Could you find every line in the entries below that holds the word "cols" and copy it?

> **Code change snippets**:
▬▬▬
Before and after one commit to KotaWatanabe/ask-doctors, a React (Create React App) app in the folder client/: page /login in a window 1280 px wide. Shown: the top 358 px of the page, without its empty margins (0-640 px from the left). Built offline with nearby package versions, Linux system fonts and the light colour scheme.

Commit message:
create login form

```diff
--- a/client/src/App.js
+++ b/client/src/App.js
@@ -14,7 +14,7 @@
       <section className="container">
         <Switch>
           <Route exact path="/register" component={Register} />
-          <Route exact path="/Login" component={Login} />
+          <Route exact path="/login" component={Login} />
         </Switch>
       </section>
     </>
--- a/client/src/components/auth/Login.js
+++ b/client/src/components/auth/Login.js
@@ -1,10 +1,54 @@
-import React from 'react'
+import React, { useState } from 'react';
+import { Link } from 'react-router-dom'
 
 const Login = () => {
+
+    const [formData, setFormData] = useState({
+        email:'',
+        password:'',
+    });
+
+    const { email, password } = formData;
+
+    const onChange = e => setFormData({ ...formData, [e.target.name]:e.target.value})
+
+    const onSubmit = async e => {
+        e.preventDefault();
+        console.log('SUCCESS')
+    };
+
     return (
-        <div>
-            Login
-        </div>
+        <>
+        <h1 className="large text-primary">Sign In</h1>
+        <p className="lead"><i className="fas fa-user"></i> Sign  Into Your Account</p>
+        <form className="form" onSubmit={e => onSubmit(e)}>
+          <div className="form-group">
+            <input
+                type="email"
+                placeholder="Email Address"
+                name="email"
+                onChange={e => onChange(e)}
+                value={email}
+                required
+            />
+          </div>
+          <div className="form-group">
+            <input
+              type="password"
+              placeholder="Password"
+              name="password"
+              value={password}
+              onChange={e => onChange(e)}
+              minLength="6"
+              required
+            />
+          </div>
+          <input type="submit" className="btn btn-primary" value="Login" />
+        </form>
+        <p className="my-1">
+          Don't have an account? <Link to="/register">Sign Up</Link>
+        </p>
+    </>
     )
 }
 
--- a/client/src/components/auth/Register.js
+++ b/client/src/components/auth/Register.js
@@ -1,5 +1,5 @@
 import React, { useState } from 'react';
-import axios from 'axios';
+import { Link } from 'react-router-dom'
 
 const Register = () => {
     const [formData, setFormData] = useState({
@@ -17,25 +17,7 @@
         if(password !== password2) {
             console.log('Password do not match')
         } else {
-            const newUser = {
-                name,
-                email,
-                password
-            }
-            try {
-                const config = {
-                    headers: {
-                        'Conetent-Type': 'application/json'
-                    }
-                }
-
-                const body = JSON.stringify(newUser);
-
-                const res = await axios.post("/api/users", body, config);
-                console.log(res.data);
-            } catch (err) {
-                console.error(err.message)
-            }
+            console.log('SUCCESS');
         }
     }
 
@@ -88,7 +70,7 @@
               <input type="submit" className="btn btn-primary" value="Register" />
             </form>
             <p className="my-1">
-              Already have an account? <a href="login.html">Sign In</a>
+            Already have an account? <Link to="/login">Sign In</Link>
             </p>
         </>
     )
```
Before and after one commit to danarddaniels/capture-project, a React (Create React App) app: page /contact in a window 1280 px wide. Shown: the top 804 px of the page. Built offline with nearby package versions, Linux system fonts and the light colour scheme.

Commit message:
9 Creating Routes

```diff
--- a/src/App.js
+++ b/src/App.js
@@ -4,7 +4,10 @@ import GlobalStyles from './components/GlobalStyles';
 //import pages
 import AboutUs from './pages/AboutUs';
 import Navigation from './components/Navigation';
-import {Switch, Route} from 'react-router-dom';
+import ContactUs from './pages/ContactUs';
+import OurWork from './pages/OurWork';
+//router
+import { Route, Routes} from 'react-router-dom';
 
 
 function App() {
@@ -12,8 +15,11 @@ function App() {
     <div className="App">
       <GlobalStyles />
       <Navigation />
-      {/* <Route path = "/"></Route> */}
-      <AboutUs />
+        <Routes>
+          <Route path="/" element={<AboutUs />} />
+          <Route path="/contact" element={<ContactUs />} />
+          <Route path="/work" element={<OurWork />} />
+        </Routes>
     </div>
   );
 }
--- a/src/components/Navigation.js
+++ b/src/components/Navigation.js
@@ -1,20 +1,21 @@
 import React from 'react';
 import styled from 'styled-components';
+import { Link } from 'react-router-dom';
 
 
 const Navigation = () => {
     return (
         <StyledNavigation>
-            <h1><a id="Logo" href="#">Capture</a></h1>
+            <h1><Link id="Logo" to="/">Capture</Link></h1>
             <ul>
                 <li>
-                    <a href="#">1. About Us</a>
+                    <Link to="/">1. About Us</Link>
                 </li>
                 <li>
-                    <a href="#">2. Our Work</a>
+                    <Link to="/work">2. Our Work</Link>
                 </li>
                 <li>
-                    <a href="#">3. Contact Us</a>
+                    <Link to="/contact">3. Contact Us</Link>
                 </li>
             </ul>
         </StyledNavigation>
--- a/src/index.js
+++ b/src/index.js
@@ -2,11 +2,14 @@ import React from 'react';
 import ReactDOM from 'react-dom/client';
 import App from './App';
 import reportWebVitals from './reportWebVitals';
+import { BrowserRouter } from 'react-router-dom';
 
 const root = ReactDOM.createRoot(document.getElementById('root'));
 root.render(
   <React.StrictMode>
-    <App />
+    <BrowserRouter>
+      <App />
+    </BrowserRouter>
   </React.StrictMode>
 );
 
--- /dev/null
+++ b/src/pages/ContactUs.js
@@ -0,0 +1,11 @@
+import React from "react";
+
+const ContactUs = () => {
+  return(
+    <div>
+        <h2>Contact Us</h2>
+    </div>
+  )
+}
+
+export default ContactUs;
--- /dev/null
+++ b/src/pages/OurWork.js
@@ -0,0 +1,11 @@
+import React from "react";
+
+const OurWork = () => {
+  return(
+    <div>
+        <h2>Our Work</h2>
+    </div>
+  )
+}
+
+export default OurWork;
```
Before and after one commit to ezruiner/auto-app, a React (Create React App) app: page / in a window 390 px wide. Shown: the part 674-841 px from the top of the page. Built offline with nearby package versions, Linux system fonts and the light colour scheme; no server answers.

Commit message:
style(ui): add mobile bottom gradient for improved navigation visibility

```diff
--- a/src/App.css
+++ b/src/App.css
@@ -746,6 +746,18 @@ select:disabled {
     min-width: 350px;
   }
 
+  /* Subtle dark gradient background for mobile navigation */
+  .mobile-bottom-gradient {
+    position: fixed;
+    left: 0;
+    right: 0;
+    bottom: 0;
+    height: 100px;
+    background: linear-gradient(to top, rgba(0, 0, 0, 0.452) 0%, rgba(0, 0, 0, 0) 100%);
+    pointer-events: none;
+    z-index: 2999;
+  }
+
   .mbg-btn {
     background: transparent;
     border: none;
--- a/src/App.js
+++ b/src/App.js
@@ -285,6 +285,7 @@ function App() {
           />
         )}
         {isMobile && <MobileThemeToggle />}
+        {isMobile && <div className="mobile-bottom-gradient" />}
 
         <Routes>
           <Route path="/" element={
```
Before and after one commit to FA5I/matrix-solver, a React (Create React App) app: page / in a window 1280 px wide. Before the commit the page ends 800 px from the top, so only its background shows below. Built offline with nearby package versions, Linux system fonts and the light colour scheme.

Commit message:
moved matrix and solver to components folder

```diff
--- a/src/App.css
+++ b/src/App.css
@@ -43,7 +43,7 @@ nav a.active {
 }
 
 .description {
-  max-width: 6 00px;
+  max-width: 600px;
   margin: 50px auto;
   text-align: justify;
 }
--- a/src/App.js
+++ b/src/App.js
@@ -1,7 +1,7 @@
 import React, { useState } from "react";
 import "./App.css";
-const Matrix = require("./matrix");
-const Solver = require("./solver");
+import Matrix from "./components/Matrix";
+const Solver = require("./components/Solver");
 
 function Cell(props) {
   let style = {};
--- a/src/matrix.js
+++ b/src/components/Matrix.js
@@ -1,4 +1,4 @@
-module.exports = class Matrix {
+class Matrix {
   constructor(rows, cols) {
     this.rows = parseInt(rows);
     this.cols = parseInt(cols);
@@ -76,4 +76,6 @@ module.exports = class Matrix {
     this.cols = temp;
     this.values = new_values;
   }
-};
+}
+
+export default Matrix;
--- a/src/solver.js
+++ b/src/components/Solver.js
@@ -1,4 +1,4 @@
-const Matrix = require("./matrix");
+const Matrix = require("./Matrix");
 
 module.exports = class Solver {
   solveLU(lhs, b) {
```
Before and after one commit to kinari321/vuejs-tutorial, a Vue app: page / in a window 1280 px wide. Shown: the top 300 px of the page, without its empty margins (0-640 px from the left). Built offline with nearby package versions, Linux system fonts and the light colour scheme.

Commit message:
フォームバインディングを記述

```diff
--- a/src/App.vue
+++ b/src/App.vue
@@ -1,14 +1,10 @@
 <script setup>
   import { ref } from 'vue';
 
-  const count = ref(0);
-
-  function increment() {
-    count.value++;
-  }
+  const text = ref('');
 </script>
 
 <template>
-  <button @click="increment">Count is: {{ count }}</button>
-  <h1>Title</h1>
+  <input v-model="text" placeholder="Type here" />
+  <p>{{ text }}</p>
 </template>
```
▬▬▬
> **RESPONSE BOX**:
   constructor(rows, cols) {
     this.cols = parseInt(cols);
     this.cols = temp;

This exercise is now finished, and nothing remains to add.